anything a parent comes in contact with, a child can too. And this also
includes the packaging as well if it can be reused. This law is completely insane - it may have started with good intent, but it will destroy the economy as nothing else could if it is not amended.
So how do they enforce this law? No one knows!!! For those who decide to
keep selling in spite of this new law, they will probably get away with
it. But if they are caught they face a $100,000 fine plus up to 5 years in
prison for each offense. There are also felony charges in this law as
For most Americans, we try to be law abiding. Knowing this law is there
and we are held accountable for our actions regarding this law means that
many of us will be responsible enough to close our business - because we
know there is no way to continue our business under this law. We will make
the right decision, regardless of whether we agree to it or how we will
find a way to feed our family, pay the rent and pay taxes. For those who
tempt fate, they may get away with it - but if they are caught, they have
no excuse. I prefer not to be in their shoes so I will close my business or sell only to age 13 and above.
The American people elect officials to look out for the welfare of the
general public and to make laws that are sensible and forthright - in the
best interest of the People. The day this vauge and biased bill was
approved in the House and signed by the President was a day those elected
officials wore their idiot caps to work. There is no excuse for allowing
such a dangerous and hurtful bill to become law - unless there was a
hidden agenda that was being played out. That we will never know, but the
majority of those in the United States who are aware of this law are
appalled, including me.
I am hoping and praying that somehow a change can be made - in time to
prevent so many businesses from closing.
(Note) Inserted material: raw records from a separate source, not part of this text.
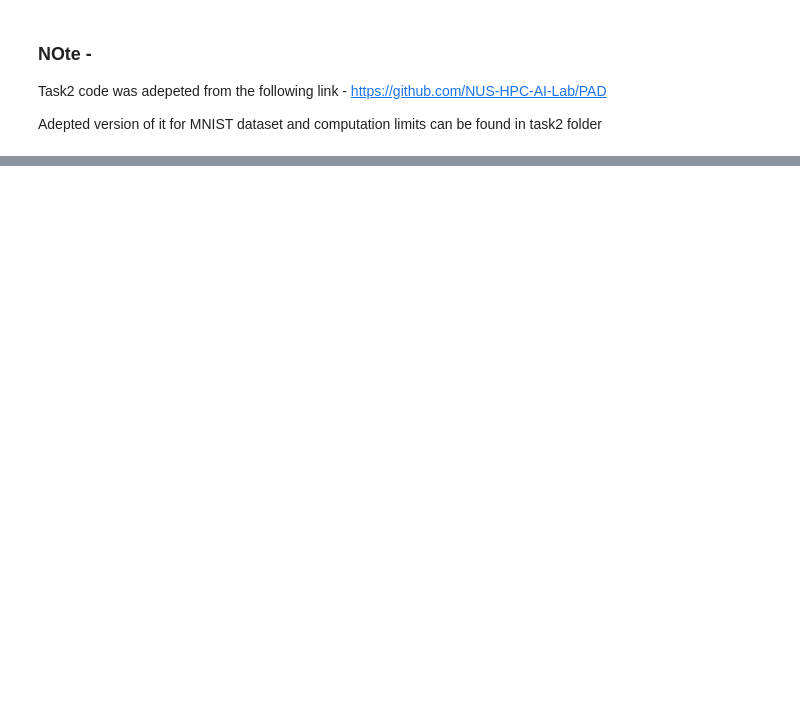
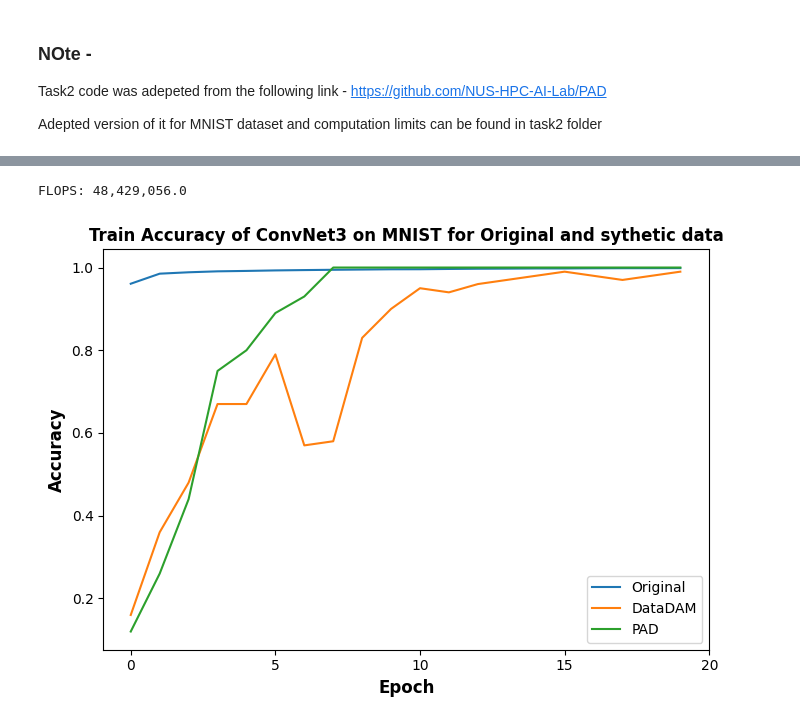
Before and after one commit to Swapnil949/ECE1512_2024F_ProjectRepo_SwapnilPatel, a Jupyter notebook: project_A/src/task2.ipynb, the cells around one changed output, grey strips where cells are left out. Drawn from its saved outputs; the diff is of its cells as text; code cells hidden in the pictures; blank space fills up the shorter version.

```diff
--- a/project_A/src/task2.ipynb
+++ b/project_A/src/task2.ipynb
@@ -59,0 +245,74 @@ plt.tight_layout()
+# %%
+
+
+syn_dataset, channel, num_classes, im_size, dataloader = get_syn_dataset(syn_images, syn_labels)
+ConvNet3Syn = get_network('ConvNetD3', channel, num_classes, im_size)
+n_epochs = 20
+lr = 0.01
+criterion = nn.CrossEntropyLoss().to(device)
+optimizer = torch.optim.SGD(ConvNet3Syn.parameters(), lr=lr)
+train_acc, test_acc = [], []
+trainLoader = dataloader
+testLoader = test_MNIST_dataloader
+
+progress_bar = tqdm(
+    total=n_epochs*len(trainLoader) + n_epochs*len(testLoader),
+    bar_format='{l_bar}{bar}| {n_fmt}/{total_fmt} [{elapsed}<{remaining}, {rate_fmt}]',
+    unit = 'step',
+)
+start_time = time.time()
+for ep in range (n_epochs):
+    train_loss_avg, train_acc_avg = epoch_S(
+        'train',
+        trainLoader,
+        ConvNet3Syn,
+        optimizer,
+        criterion,
+        device,
+        progress_bar,
+        start_time,
+    )
+
+    test_loss_avg, test_acc_avg = epoch_S(
+        'test',
+        testLoader,
+        ConvNet3Syn,
+        optimizer,
+        criterion,
+        device,
+        progress_bar,
+        start_time,
+    )
+    train_acc.append(train_acc_avg)
+    test_acc.append(test_acc_avg)
+
+pad_train_acc = train_acc
+pad_test_acc = test_acc
+
+flops, _ = get_flops(ConvNet3Syn, testLoader, device)
+print("FLOPS: {:,}".format(flops))
+
+## Runtime      32.27 s
+## FLOPS        48,429,056
+# %% [output]
+FLOPS: 48,429,056.0
+# %%
+plt.figure(figsize=(7, 5))  # Set figure size
+
+# compare ConvNet3, ConvNet3Syn, and PAD  test accuracy
+plt.plot(ConvNet3_train_acc, label="Original")
+plt.plot(ConvNet3Syn_train_acc, label="DataDAM")
+plt.plot(pad_train_acc, label="PAD")
+plt.grid(False)
+plt.xticks(np.arange(0, n_epochs+1, 5))
+
+plt.xlabel("Epoch", fontsize=12, fontweight='bold')
+plt.ylabel("Accuracy", fontsize=12, fontweight='bold')
+plt.title("Train Accuracy of ConvNet3 on MNIST for Original and sythetic data", fontsize=12, fontweight='bold')
+plt.legend(loc='best', fontsize=10)
+
+plt.tight_layout()
+plt.savefig(figures_dir + "train_acc_task2.png", dpi=300)
+plt.show()
+# %% [output]
+[figure, added]
```
Also changed, not shown: parts of 12 cells of this notebook, 7 other files.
Not just for myself, but for the
billions of people this law is going to affect in a negative way.
If I can help with anything else, please let me know. I’m sorry this was